A Humble Start...
The year was 1970, and a group of local performers had a dream. They wanted to bring theatrical works to life as both an outlet for their own hobbies and to entertain the community. The initial group consisted of local legends like Suzy Broadwater, Doctor David Colvin, Stella Cooke, Danny Darnell, and members of the Caldera family including Bruce, Carmen, and Carla. When they first began performing, they would rehearse in basements and perform in any space that would allow it including restaurants.
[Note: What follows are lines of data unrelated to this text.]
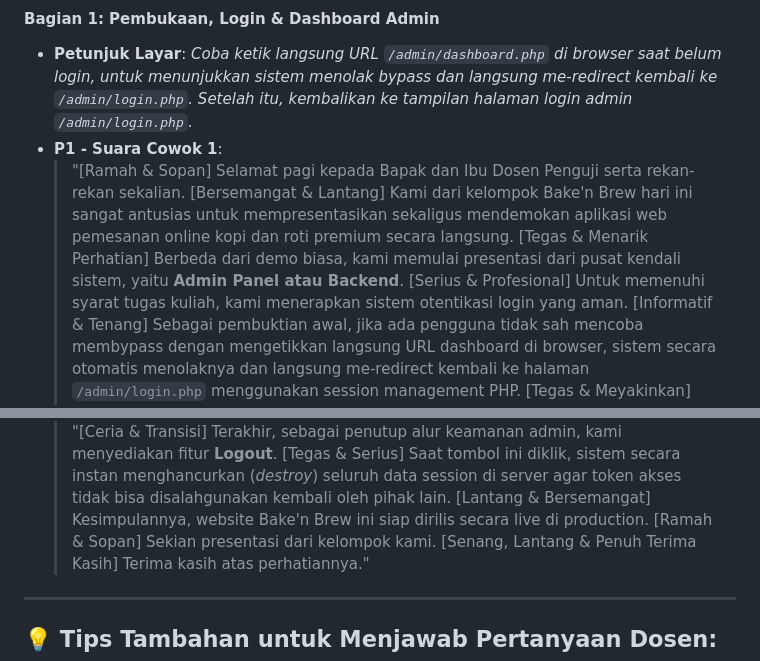
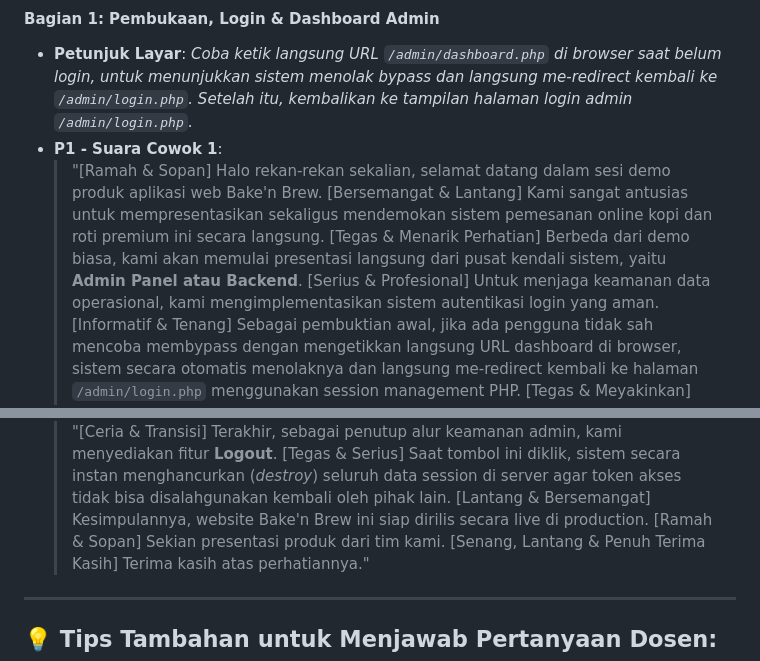
Before and after one commit to NatasyaJollyn/BakenBrew, a Markdown page: naskah_presentasi_dan_prd.md, 2 parts joined by grey strips. Rendered like a GitHub page.

Commit message:
docs: remove academic references from EAS script for LinkedIn product showcase

```diff
--- a/naskah_presentasi_dan_prd.md
+++ b/naskah_presentasi_dan_prd.md
@@ -55,10 +55,10 @@ Sistem **Bake'n Brew** adalah aplikasi web pemesanan kopi dan roti (*bakery*) be
 #### **Bagian 1: Pembukaan, Login & Dashboard Admin**
 *   **Petunjuk Layar**: *Coba ketik langsung URL `/admin/dashboard.php` di browser saat belum login, untuk menunjukkan sistem menolak bypass dan langsung me-redirect kembali ke `/admin/login.php`. Setelah itu, kembalikan ke tampilan halaman login admin `/admin/login.php`.*
 *   **P1 - Suara Cowok 1**:
-    > "[Ramah & Sopan] Selamat pagi kepada Bapak dan Ibu Dosen Penguji serta rekan-rekan sekalian.
-    > [Bersemangat & Lantang] Kami dari kelompok Bake'n Brew hari ini sangat antusias untuk mempresentasikan sekaligus mendemokan aplikasi web pemesanan online kopi dan roti premium secara langsung.
-    > [Tegas & Menarik Perhatian] Berbeda dari demo biasa, kami memulai presentasi dari pusat kendali sistem, yaitu **Admin Panel atau Backend**.
-    > [Serius & Profesional] Untuk memenuhi syarat tugas kuliah, kami menerapkan sistem otentikasi login yang aman.
+    > "[Ramah & Sopan] Halo rekan-rekan sekalian, selamat datang dalam sesi demo produk aplikasi web Bake'n Brew.
+    > [Bersemangat & Lantang] Kami sangat antusias untuk mempresentasikan sekaligus mendemokan sistem pemesanan online kopi dan roti premium ini secara langsung.
+    > [Tegas & Menarik Perhatian] Berbeda dari demo biasa, kami akan memulai presentasi langsung dari pusat kendali sistem, yaitu **Admin Panel atau Backend**.
+    > [Serius & Profesional] Untuk menjaga keamanan data operasional, kami mengimplementasikan sistem autentikasi login yang aman.
     > [Informatif & Tenang] Sebagai pembuktian awal, jika ada pengguna tidak sah mencoba membypass dengan mengetikkan langsung URL dashboard di browser, sistem secara otomatis menolaknya dan langsung me-redirect kembali ke halaman `/admin/login.php` menggunakan session management PHP.
     > [Tegas & Meyakinkan] Admin harus memasukkan kredensial resmi pada form login ini untuk diverifikasi."
 *   **Petunjuk Layar**: *Input username `admin` dan password `admin123` lalu klik Sign In. Setelah masuk, tampilkan Dashboard Utama `/admin/dashboard.php`.*
@@ -132,7 +132,7 @@ Sistem **Bake'n Brew** adalah aplikasi web pemesanan kopi dan roti (*bakery*) be
     > "[Ceria & Transisi] Terakhir, sebagai penutup alur keamanan admin, kami menyediakan fitur **Logout**.
     > [Tegas & Serius] Saat tombol ini diklik, sistem secara instan menghancurkan (*destroy*) seluruh data session di server agar token akses tidak bisa disalahgunakan kembali oleh pihak lain.
     > [Lantang & Bersemangat] Kesimpulannya, website Bake'n Brew ini siap dirilis secara live di production.
-    > [Ramah & Sopan] Sekian presentasi dari kelompok kami.
+    > [Ramah & Sopan] Sekian presentasi produk dari tim kami.
     > [Senang, Lantang & Penuh Terima Kasih] Terima kasih atas perhatiannya."
 
 ---
```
Over the years, the group began to grow by leaps and bounds until the group became a guild of thespians. Hardin County Playhouse officially became a business by obtaining their non-profit status in 1979. Along with becoming a business came the opportunity of performing their productions for bigger audiences. Their first fixed location was loving called "The Barn" and was located in Radcliff City Park. After "The Barn" was severely damaged by a hazardous blizzard and ice storm, the building was condemned and demolished. However, the spirit of Hardin County Playhouse could not be squelched by Mother Nature! Hardin County Playhouse found new life temporarily at Elizabethtown Community College (as it was known at the time) and permanently in the location formerly occupied by Sears in Radcliff.
A Season of Growth...
As the theatre continued to grow both in number of patrons and volunteers, Hardin County Playhouse out grew the renovated Sears building. This led to a great opportunity for collaboration with the City of Elizabethtown as Hardin County Playhouse moved to the Plum Alley Theater which is part of the Historic State Theater complex. The Plum Alley provided more seating for patrons, a larger performance space, dressing rooms with full bathrooms and makeup/hair areas, a lobby, box office area, and scene shop. It was a great home for over 10 years, and for many of our current volunteers it provided them with their first Hardin County Playhouse experiences.
Volunteer, Kay Mau, first officially performed with Hardin County Playhouse in the 2007 performance of Cabaret. She had not been part of a production since 2002 when she was in college. "Performing in Cabaret was a life changing experience for me. Artistically, it pushed me to become a stronger, harder working performer than ever before as I had never been a part of a musical! Mentally, the experience made me more confident in myself. Socially, being involved with Hardin County Playhouse introduced me to a group of friends that I never would have known otherwise!"
In the summer of 2018, Hardin County Playhouse performed its last show in the Plum Alley: Annie. Annie was a blessing for many in the community as it provided several children with their first theatrical experience. Even though the time at Plum Alley had to come to a close, Hardin County Playhouse knew that "the sun will come out tomorrow".
A Time to Rebuild and Build!
As the saying goes "when one door closes, another door opens"! For Hardin County Playhouse, the new door was opened by Dr. Justin Pate with Elizabethtown Community and Technical College. A life long patron of the arts, Dr. Pate welcomed Hardin County Playhouse to the Science Auditorium stage. Since November 2018, they have used this stage for a gala, comedies, a musical, dramas, and an original work by a local playwright. Hardin County Playhouse has been able to welcome new volunteers and patrons as they work closely with the college.
In concurrence with continuing to produce plays, the Hardin County Playhouse has been actively fundraising the build their own building! They are currently raising funds to develop a new facility that will return them to Downtown Elizabethtown. The future site of Hardin County Playhouse is located adjacent to the Hardin County Justice Center parking lot and will house a state of the art venue for performing arts! For more on the future location of Hardin County Playhouse, click here!